    Show Details
    HubPages Device IDThis is used to identify particular browsers or devices when the access the service, and is used for security reasons.
    LoginThis is necessary to sign in to the HubPages Service.
    Google RecaptchaThis is used to prevent bots and spam. (Privacy Policy)
    AkismetThis is used to detect comment spam. (Privacy Policy)
    HubPages Google AnalyticsThis is used to provide data on traffic to our website, all personally identifyable data is anonymized. (Privacy Policy)
    HubPages Traffic PixelThis is used to collect data on traffic to articles and other pages on our site. Unless you are signed in to a HubPages account, all personally identifiable information is anonymized.
    Amazon Web ServicesThis is a cloud services platform that we used to host our service. (Privacy Policy)
    CloudflareThis is a cloud CDN service that we use to efficiently deliver files required for our service to operate such as javascript, cascading style sheets, images, and videos. (Privacy Policy)
    Google Hosted LibrariesJavascript software libraries such as jQuery are loaded at endpoints on the or domains, for performance and efficiency reasons. (Privacy Policy)
    Google Custom SearchThis is feature allows you to search the site. (Privacy Policy)
    Google MapsSome articles have Google Maps embedded in them. (Privacy Policy)
    Google ChartsThis is used to display charts and graphs on articles and the author center. (Privacy Policy)

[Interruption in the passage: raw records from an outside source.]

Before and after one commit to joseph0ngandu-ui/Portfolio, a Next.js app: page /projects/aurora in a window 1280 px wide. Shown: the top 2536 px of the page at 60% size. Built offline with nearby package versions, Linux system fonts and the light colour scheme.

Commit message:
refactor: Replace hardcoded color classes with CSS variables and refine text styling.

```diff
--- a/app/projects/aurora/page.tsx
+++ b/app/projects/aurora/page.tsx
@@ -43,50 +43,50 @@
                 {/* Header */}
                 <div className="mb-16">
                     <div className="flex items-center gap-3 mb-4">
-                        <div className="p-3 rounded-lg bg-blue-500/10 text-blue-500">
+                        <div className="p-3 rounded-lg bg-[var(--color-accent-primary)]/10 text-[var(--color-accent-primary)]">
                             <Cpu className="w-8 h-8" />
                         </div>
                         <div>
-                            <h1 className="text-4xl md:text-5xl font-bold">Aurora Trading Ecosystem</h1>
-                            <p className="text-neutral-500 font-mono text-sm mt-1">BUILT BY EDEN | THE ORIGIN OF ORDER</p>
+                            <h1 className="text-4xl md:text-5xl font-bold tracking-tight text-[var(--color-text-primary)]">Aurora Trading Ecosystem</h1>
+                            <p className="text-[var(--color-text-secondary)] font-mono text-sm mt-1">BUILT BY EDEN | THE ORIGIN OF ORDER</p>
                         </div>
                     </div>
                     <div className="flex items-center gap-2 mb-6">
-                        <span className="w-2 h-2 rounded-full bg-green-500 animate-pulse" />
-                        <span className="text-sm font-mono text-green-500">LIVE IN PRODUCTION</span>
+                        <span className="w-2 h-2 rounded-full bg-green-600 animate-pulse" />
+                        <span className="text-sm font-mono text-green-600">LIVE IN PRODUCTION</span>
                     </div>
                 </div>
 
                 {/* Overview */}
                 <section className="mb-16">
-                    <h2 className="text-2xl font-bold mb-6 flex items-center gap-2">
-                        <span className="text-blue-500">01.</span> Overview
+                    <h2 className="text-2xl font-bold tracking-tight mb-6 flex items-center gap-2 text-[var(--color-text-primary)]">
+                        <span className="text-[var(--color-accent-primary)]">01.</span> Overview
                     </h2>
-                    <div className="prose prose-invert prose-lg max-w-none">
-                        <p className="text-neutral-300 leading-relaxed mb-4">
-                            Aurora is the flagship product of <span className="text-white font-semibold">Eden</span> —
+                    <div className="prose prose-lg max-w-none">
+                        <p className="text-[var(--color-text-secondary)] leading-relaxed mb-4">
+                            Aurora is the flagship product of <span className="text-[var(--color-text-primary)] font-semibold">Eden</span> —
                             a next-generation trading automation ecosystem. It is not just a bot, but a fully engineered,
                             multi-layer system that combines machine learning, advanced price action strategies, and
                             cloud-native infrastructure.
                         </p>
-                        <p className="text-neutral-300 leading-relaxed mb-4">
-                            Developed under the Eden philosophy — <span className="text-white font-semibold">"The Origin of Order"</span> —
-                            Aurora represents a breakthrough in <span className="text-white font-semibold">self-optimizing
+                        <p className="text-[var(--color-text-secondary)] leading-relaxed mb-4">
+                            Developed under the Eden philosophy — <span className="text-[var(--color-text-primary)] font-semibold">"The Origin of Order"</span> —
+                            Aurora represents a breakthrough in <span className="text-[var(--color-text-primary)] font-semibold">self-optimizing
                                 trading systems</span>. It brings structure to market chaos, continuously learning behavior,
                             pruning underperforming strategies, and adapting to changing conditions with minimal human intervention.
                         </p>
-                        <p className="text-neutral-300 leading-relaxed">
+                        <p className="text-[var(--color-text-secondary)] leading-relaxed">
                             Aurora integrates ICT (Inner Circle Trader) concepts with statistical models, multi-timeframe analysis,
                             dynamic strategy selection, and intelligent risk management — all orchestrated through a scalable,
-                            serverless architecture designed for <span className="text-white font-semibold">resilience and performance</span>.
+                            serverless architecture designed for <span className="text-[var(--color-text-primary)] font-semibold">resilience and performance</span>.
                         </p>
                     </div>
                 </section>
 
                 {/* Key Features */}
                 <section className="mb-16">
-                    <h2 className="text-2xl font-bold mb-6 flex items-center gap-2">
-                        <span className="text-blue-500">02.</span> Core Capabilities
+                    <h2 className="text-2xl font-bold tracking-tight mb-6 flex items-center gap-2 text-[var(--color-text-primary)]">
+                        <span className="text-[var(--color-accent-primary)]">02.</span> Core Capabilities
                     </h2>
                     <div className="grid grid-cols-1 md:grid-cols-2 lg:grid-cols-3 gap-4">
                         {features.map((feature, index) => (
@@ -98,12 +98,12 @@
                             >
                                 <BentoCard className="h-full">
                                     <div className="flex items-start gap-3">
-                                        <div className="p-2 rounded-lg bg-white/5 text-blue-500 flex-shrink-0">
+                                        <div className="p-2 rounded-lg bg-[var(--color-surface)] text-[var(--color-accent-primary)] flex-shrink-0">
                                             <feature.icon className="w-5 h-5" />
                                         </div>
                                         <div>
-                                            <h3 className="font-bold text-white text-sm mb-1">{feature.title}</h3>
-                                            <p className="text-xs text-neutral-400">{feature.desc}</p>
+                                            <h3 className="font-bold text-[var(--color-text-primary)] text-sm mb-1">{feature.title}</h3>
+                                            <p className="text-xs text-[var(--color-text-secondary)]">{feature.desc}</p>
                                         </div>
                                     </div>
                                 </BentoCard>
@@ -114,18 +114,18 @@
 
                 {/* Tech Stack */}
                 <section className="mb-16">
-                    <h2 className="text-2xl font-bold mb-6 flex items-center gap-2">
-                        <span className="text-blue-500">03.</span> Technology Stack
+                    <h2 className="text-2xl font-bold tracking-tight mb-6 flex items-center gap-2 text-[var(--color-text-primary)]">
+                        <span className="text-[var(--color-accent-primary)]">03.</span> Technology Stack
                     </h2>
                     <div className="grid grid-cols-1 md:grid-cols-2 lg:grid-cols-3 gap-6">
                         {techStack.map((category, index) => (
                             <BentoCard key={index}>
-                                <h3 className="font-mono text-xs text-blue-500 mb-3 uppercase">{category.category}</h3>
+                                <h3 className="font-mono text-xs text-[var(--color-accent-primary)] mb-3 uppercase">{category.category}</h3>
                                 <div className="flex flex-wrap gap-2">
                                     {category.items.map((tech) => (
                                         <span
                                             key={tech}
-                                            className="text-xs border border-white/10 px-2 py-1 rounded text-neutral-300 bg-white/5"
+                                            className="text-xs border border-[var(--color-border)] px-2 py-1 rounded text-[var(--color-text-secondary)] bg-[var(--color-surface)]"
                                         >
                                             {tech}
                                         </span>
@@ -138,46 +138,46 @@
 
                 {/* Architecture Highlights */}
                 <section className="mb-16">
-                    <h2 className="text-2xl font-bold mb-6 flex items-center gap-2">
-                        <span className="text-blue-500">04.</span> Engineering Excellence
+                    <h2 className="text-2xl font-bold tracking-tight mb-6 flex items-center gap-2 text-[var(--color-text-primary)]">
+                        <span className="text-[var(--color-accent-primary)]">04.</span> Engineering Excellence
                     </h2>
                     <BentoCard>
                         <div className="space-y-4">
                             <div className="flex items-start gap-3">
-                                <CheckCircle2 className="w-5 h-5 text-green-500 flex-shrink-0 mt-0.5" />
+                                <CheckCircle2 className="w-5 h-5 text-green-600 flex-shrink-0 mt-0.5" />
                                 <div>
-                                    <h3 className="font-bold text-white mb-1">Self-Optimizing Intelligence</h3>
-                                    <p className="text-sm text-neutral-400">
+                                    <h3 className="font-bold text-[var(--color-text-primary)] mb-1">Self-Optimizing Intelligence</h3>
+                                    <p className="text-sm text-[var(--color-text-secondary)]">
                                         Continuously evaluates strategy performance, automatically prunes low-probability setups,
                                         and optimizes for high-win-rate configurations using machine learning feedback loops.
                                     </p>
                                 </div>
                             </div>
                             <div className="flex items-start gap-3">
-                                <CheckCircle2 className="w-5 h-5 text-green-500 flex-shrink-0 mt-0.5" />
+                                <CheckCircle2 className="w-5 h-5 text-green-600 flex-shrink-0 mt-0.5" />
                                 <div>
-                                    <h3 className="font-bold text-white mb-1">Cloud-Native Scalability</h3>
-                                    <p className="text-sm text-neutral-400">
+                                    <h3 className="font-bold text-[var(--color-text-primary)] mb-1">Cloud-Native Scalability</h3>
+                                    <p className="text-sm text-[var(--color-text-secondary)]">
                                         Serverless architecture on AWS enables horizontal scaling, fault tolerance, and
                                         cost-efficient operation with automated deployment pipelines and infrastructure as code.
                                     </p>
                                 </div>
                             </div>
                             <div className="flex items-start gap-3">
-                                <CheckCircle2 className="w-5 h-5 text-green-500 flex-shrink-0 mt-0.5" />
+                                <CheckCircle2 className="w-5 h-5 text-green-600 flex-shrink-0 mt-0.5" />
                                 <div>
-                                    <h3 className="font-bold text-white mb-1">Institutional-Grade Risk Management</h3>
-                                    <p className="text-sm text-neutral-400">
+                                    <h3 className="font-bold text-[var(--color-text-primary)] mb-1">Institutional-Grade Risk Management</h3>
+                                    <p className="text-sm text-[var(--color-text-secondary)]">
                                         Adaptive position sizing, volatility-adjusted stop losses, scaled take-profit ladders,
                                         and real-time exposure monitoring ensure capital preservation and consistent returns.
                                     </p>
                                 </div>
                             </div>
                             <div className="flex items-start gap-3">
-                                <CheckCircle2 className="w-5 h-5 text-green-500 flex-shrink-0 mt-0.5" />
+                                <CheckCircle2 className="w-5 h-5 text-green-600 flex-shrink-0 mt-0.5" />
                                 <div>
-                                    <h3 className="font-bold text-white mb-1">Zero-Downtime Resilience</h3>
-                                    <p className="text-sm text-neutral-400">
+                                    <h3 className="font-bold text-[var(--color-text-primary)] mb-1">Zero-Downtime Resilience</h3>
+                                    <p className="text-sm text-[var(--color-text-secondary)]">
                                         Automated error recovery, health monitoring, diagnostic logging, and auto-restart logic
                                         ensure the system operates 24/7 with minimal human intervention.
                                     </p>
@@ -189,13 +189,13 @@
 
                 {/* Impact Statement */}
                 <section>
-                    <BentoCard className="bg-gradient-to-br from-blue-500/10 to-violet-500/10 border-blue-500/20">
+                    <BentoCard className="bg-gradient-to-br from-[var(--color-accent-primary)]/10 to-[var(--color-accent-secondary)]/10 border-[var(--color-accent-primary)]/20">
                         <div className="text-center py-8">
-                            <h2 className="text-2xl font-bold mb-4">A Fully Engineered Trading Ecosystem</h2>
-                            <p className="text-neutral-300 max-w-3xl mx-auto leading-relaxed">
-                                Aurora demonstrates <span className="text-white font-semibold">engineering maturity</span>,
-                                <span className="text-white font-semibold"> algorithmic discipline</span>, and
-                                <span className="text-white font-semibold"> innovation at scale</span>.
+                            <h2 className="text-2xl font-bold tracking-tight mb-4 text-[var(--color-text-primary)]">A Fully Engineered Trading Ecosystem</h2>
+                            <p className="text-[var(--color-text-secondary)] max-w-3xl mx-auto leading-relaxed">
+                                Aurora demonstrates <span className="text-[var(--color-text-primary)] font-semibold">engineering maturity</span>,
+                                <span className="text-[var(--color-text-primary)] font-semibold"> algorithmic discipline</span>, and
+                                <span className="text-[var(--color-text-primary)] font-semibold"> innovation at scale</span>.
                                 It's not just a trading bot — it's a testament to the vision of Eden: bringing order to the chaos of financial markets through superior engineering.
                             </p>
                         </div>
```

    Google AdSense Host APIThis service allows you to sign up for or associate a Google AdSense account with HubPages, so that you can earn money from ads on your articles. No data is shared unless you engage with this feature. (Privacy Policy)
    Google YouTubeSome articles have YouTube videos embedded in them. (Privacy Policy)
    VimeoSome articles have Vimeo videos embedded in them. (Privacy Policy)
    PaypalThis is used for a registered author who enrolls in the HubPages Earnings program and requests to be paid via PayPal. No data is shared with Paypal unless you engage with this feature. (Privacy Policy)
    Facebook LoginYou can use this to streamline signing up for, or signing in to your Hubpages account. No data is shared with Facebook unless you engage with this feature. (Privacy Policy)
    MavenThis supports the Maven widget and search functionality. (Privacy Policy)
    Google AdSenseThis is an ad network. (Privacy Policy)
    Google DoubleClickGoogle provides ad serving technology and runs an ad network. (Privacy Policy)
    Index ExchangeThis is an ad network. (Privacy Policy)
    SovrnThis is an ad network. (Privacy Policy)
    Facebook AdsThis is an ad network. (Privacy Policy)
    Amazon Unified Ad MarketplaceThis is an ad network. (Privacy Policy)
    AppNexusThis is an ad network. (Privacy Policy)
    OpenxThis is an ad network. (Privacy Policy)
    Rubicon ProjectThis is an ad network. (Privacy Policy)
    TripleLiftThis is an ad network. (Privacy Policy)
    Say MediaWe partner with Say Media to deliver ad campaigns on our sites. (Privacy Policy)
    Remarketing PixelsWe may use remarketing pixels from advertising networks such as Google AdWords, Bing Ads, and Facebook in order to advertise the HubPages Service to people that have visited our sites.
    Conversion Tracking PixelsWe may use conversion tracking pixels from advertising networks such as Google AdWords, Bing Ads, and Facebook in order to identify when an advertisement has successfully resulted in the desired action, such as signing up for the HubPages Service or publishing an article on the HubPages Service.
    Author Google AnalyticsThis is used to provide traffic data and reports to the authors of articles on the HubPages Service. (Privacy Policy)
    ComscoreComScore is a media measurement and analytics company providing marketing data and analytics to enterprises, media and advertising agencies, and publishers. Non-consent will result in ComScore only processing obfuscated personal data. (Privacy Policy)
    Amazon Tracking PixelSome articles display amazon products as part of the Amazon Affiliate program, this pixel provides traffic statistics for those products (Privacy Policy)